About this exercise: Could you return all of the entries below exactly, minus the pictures?
(Exercise inputs Opens)
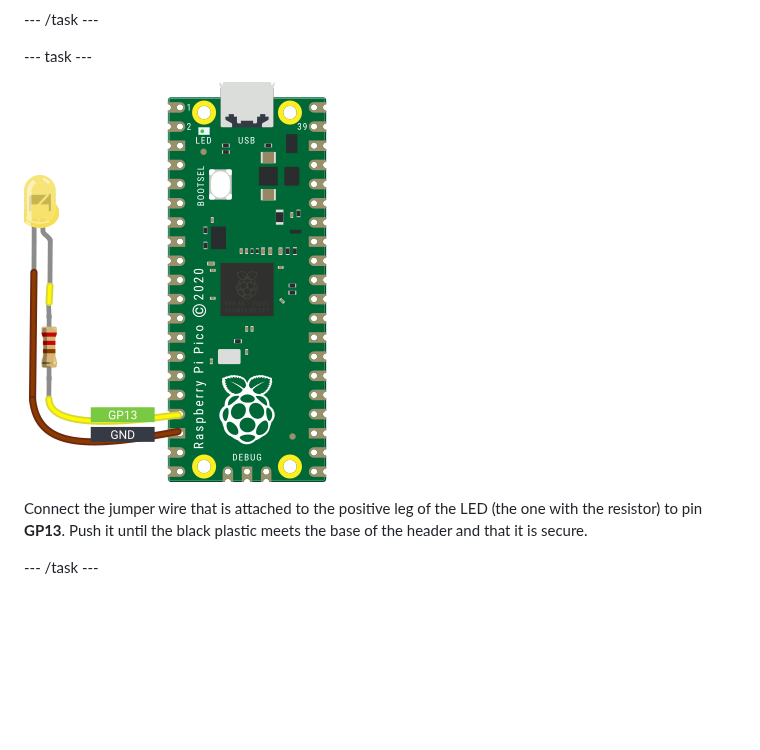
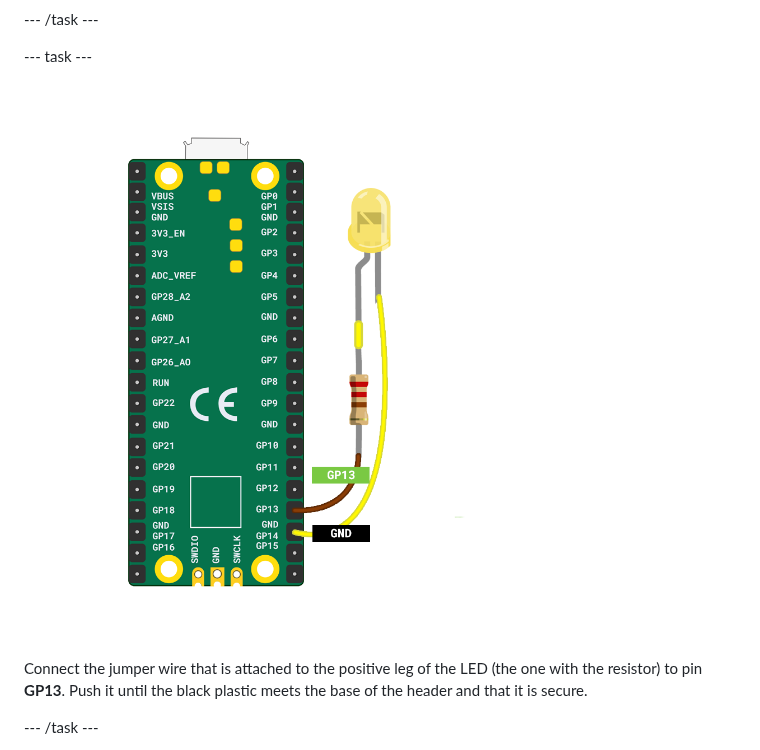
Before and after one commit to raspberrypilearning/led-firefly, a Markdown page: en/step_4.md, the part around the change. Rendered like a GitHub page; pictures changed too: en/images/pico_led_13_bb.png (added), en/images/pico_led_14_bb.png (deleted); blank space fills up the shorter version.

Commit message:
added an image

```diff
--- a/en/step_4.md
+++ b/en/step_4.md
@@ -40,7 +40,7 @@ Explore your Raspberry Pi Pico and find the pin that is labelled **GP13**. You w
 
 --- task ---
 
-![A diagram of the Raspberry Pi Pico with a yellow LED connected to GND and to GP14 through a resistor.](images/pico_led_14_bb.png)
+![A diagram of the Raspberry Pi Pico with a yellow LED connected to GND and to GP14 through a resistor.](images/pico_led_13_bb.png)
 
 Connect the jumper wire that is attached to the positive leg of the LED (the one with the resistor) to pin **GP13**. Push it until the black plastic meets the base of the header and that it is secure.
 
```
(Exercise inputs Closes)
Your solution:
Before and after one commit to raspberrypilearning/led-firefly, a Markdown page: en/step_4.md, the part around the change. Rendered like a GitHub page; pictures changed too: en/images/pico_led_13_bb.png (added), en/images/pico_led_14_bb.png (deleted); blank space fills up the shorter version.

Commit message:
added an image

```diff
--- a/en/step_4.md
+++ b/en/step_4.md
@@ -40,7 +40,7 @@ Explore your Raspberry Pi Pico and find the pin that is labelled **GP13**. You w
 
 --- task ---
 
-![A diagram of the Raspberry Pi Pico with a yellow LED connected to GND and to GP14 through a resistor.](images/pico_led_14_bb.png)
+![A diagram of the Raspberry Pi Pico with a yellow LED connected to GND and to GP14 through a resistor.](images/pico_led_13_bb.png)
 
 Connect the jumper wire that is attached to the positive leg of the LED (the one with the resistor) to pin **GP13**. Push it until the black plastic meets the base of the header and that it is secure.
 
```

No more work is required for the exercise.